▶ _EXERCISE INPUTS_:
= Beginning of Section =

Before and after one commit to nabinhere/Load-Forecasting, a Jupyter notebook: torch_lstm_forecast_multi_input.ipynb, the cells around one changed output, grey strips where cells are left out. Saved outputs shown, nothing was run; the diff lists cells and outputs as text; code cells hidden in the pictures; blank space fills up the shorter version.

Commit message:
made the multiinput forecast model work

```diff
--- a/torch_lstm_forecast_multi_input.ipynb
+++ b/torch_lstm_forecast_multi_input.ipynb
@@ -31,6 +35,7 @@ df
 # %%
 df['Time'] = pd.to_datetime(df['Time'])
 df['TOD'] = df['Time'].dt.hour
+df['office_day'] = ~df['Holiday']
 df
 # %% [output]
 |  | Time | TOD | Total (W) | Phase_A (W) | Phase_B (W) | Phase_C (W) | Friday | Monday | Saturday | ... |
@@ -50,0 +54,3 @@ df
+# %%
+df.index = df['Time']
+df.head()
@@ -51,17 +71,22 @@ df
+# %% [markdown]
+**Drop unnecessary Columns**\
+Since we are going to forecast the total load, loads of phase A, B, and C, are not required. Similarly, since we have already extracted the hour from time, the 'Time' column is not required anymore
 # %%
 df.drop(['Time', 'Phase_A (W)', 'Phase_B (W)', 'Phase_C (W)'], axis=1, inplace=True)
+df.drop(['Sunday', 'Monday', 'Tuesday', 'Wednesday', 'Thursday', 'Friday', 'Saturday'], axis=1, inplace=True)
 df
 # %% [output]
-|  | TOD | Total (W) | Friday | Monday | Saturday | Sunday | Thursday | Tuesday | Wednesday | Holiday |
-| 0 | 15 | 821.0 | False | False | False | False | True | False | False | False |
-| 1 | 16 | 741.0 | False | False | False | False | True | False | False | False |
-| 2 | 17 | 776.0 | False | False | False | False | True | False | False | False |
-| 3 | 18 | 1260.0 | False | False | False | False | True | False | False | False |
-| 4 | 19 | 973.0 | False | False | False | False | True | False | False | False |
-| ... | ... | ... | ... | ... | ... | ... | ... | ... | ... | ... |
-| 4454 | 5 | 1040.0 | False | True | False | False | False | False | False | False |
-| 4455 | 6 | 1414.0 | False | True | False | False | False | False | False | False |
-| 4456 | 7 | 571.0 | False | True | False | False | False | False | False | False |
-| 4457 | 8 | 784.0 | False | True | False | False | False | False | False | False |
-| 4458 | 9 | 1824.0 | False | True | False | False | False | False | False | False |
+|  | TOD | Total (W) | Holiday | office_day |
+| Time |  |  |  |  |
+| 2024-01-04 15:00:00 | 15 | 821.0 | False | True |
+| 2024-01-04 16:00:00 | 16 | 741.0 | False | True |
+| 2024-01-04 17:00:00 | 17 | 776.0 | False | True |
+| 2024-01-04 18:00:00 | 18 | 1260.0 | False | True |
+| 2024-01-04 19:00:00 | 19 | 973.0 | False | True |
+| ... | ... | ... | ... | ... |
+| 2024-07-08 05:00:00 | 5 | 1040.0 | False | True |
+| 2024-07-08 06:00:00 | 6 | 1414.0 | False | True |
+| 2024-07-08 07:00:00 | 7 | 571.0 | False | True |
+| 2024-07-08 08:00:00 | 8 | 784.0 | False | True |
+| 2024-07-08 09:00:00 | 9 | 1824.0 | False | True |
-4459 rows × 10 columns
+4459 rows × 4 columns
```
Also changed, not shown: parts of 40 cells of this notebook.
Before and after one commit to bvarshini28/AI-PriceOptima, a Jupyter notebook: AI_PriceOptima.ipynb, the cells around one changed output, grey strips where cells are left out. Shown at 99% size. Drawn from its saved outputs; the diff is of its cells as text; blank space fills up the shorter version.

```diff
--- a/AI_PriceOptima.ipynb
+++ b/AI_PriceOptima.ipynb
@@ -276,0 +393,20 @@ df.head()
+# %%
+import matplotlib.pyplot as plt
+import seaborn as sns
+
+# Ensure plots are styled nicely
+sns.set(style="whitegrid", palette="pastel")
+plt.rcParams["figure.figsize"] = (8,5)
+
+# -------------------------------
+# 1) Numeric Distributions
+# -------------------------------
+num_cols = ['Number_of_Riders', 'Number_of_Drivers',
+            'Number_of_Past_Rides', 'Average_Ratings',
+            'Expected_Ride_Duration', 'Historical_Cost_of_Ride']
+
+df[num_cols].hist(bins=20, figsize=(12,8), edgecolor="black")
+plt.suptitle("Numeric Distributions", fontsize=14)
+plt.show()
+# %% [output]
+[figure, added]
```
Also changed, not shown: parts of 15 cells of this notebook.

= End of Section =

Filter the listing above for the string "Saturday" and copy every matching line.

▶ _OUTPUT FOR THIS TASK_:
 |  | Time | TOD | Total (W) | Phase_A (W) | Phase_B (W) | Phase_C (W) | Friday | Monday | Saturday | ... |
+df.drop(['Sunday', 'Monday', 'Tuesday', 'Wednesday', 'Thursday', 'Friday', 'Saturday'], axis=1, inplace=True)
-|  | TOD | Total (W) | Friday | Monday | Saturday | Sunday | Thursday | Tuesday | Wednesday | Holiday |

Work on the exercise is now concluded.